NEW YORK -- The questions on the ads aren't subtle: Leaving Islam? Fatwa on your head? Is your family threatening you?
A conservative activist and the organizations she leads have paid several thousand dollars for the ads to run on at least 30 city buses for a month. The ads point to a website called RefugefromIslam.com, which offers information to those wishing to leave Islam, but some Muslims are calling the ads a smoke screen for an anti-Muslim agenda.
Pamela Geller, who leads an organization called Stop Islamization of America, said the ads were meant to help provide resources for Muslims who are fearful of leaving the faith.
"It's not offensive to Muslims, it's religious freedom," she said. "It's not targeted at practicing Muslims. It doesn't say 'leave,' it says 'leaving' with a question mark."
Geller said the ad buy cost about $8,000, contributed by the readers of her blog, Atlas Shrugs, and other websites. Similar ads have run on buses in Miami, and she said ad buys were planned for other cities.
Metropolitan Transportation Authority officials said Geller's ad was reviewed and did not violate the agency's guidelines.
"The religion in question would not change the determination that the language in the ad does not violate guidelines," MTA spokesman Kevin Ortiz said Wednesday.
All ads are screened, MTA spokesman Aaron Donovan said. Most are reviewed by the company that handles the MTA's advertising opportunities, but some are sent to the MTA for ultimate approval.
The agency had received no complaints since the ads went up on May 14, MTA spokesman Aaron Donovan said. The 30 or so buses with the ads pass through all five boroughs of the city.
Faiza Ali, of the New York chapter of the Council on American-Islamic Relations, said the ads were based on a false premise that people face coercion to remain with Islam. She said Muslims believe faith that is forced is not true belief.

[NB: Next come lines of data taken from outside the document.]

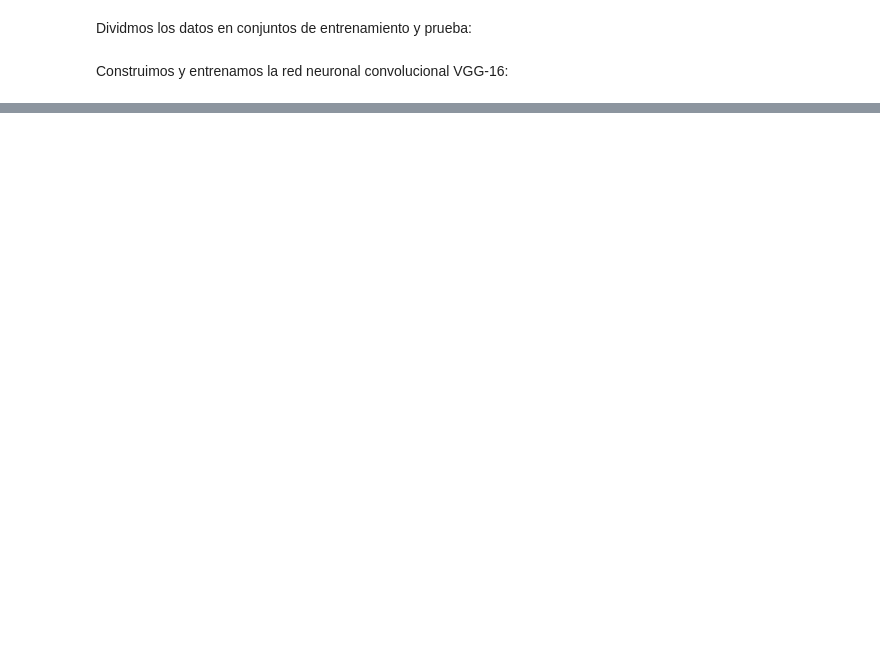
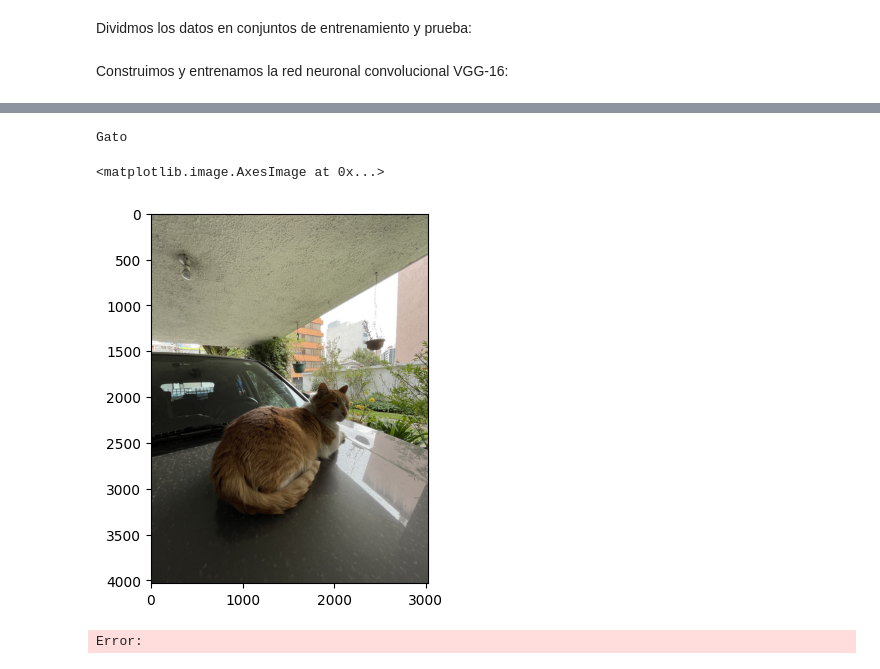
Before and after one commit to sucoabad/Notebooks_PercepcionComputacional, a Jupyter notebook: Clasificacion_Imagenes/Clasificacion_Imagenes_Perros_Gatos_VGG-16_Transfer_Learning.ipynb, the cells around one changed output, grey strips where cells are left out. Drawn from its saved outputs; the diff is of its cells as text; code cells hidden in the pictures; blank space fills up the shorter version.

Commit message:
updated image classification

```diff
--- a/Clasificacion_Imagenes/Clasificacion_Imagenes_Perros_Gatos_VGG-16_Transfer_Learning.ipynb
+++ b/Clasificacion_Imagenes/Clasificacion_Imagenes_Perros_Gatos_VGG-16_Transfer_Learning.ipynb
@@ -71,8 +72,8 @@ def load_images(folder):
                 labels.append(0)
     return images, labels
 
-dogs_images, dogs_labels = load_images('/Users/eugenio/Library/CloudStorage/OneDrive-Personal/UHE/2024 Maestría IA Aplicada/Bases_Datos/Dog')
-cats_images, cats_labels = load_images('/Users/eugenio/Library/CloudStorage/OneDrive-Personal/UHE/2024 Maestría IA Aplicada/Bases_Datos/Cat')
+dogs_images, dogs_labels = load_images('/Users/eugenio/Library/CloudStorage/OneDrive-Personal/UHE/2024 Maestría IA Aplicada/Bases_Datos/Dog_reduced')
+cats_images, cats_labels = load_images('/Users/eugenio/Library/CloudStorage/OneDrive-Personal/UHE/2024 Maestría IA Aplicada/Bases_Datos/Cat_reduced')
 
 # Combinamos los arrays de perros y gatos
 images = np.array(dogs_images + cats_images)
@@ -137,0 +143,16 @@ print(pred)
+# %%
+# Mostramos la etiqueta de la predicción
+if pred[0][0] > pred[0][1]:
+    print('Gato')
+else:
+    print('Perro')
+
+# Mostramos la imagen con la etiqueta en el notebook
+import matplotlib.pyplot as plt
+img = cv2.imread('genaro.jpg')
+plt.imshow(cv2.cvtColor(img, cv2.COLOR_BGR2RGB))
+# %% [output]
+Gato
+<matplotlib.image.AxesImage at 0x...>
+[figure, added]
+Error:
```
Also changed, not shown: parts of 5 cells of this notebook.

"Geller is free to say what she likes just as concerned community members are free to criticize her motives," Ali said.
Geller has a history of speaking out against Muslims, and the ads are "a smoke screen to advance her long-standing history of anti-Muslim bigotry," Ali said.
Geller said she had no problem with Muslims, but was working to "maintain the separation of mosque and state." She is also among those speaking out against the building of a mosque and cultural center near ground zero.